Initially, through dieting and weight loss, the person who develops anorexia may feel powerful and full of good feelings about themselves. First off, they probably "look good" and probably get a great deal of positive reinforcement for this, given our culture's admiration of thinness and glamorizing of the very thin body shape. They've probably achieved the so-called "BC look". However, as the body enters a more and more food-deprived state, the mental effort needed to sustain continued dieting and weight loss drives the person into obsessional thinking and ritualistic means of controlling their food intake. The person becomes more self-absorbed, becomes more secretive and hidden from those they were close to, and less able to engage with a full range of their interests and activities. What compounds this of course is that meanwhile, the person's body is entering a state of malnourishment and is not getting what it needs to support normal mental and physical functioning.

The person with anorexia will strongly deny that anything is wrong. She or he will deny the fatigue and weakness they feel constantly, they will deny that they need more food than they are eating, and when confronted by concerned others, they will typically deny that there is a problem-or if there is a problem, that they need help for it. While this is terrible for those who care and want to intervene, the person in this kind of state is not just being stubborn-in their own way, they are holding on for dear life to the one thing they believe saves them from their worst fear, of being utterly terrible, insignificant, alone, or out of control.

The progression of anorexia
Anorexia, more than other eating disorders, can be fatal.
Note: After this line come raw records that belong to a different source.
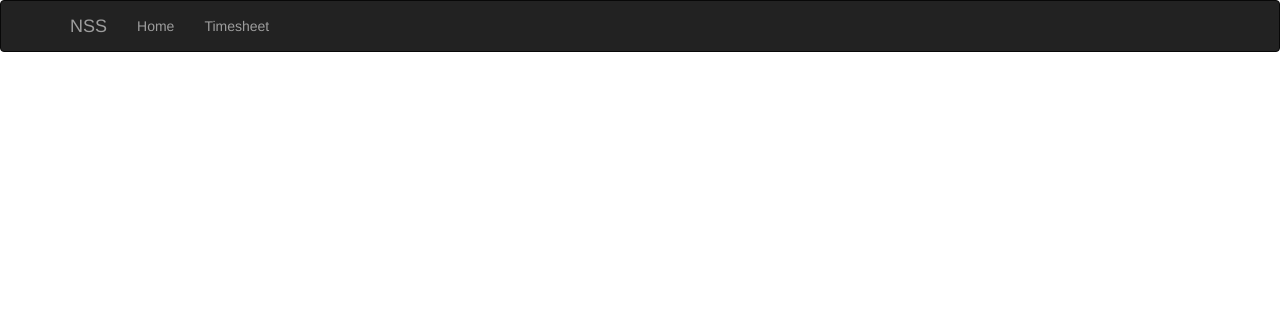
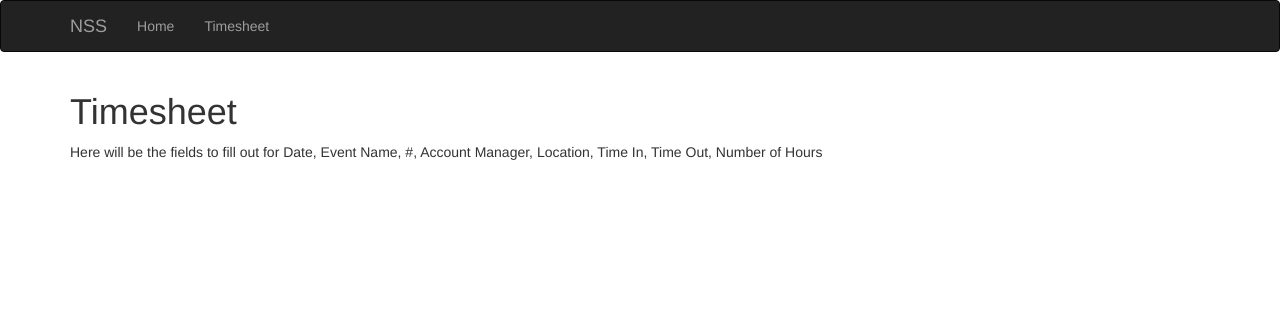
Before and after one commit to ajharris/NSSEventManagement, a Flask app: page /timesheet in a window 1280 px wide. Shown: the top 312 px of the page. Run offline with Flask 3, Linux system fonts and the light colour scheme; some libraries are stand-ins or nearby versions.

Commit message:
updated requirements.txt

```diff
--- a/templates/timesheet.html
+++ b/templates/timesheet.html
@@ -3,7 +3,8 @@
 {% block title %}Timesheet{% endblock %}
 
 {% block page_content %}
-
+    <h1>Timesheet</h1>
+    <p>Here will be the fields to fill out for Date, Event Name, #, Account Manager, Location, Time In, Time Out, Number of Hours</p>
 
 
 {% endblock %}
```
Also changed, not shown: requirements.txt (+19 -0 lines).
Truly so. The more entrenched the behavior becomes, the more damage is done to a person's body. Much of this is reversible with treatment and with restoration of a healthy body weight and healthy nutrition. However, without these things, the person with anorexia may literally starve themselves to death. Other sections of this web-site suggest treatment resources, as well as ways for others to help a person with an eating disorder be open and able to receive help. At minimum, medical care (by a physician knowledgeable about the effects of eating disorders), and psychological or psychiatric care (also by a person experienced in the treatment of eating disorders) will be required. Change will not be easy, but it is possible, and its reward will be a finding and claiming of one's self and one's life.
Adapted from: Siegel, M., Brisman, J., and Weinshel, M. (1997). "Surviving an Eating Disorder." Harper Perennial Publishers, NY, NY.

Boston College Eating Awareness Team
Last Updated: January 28, 2002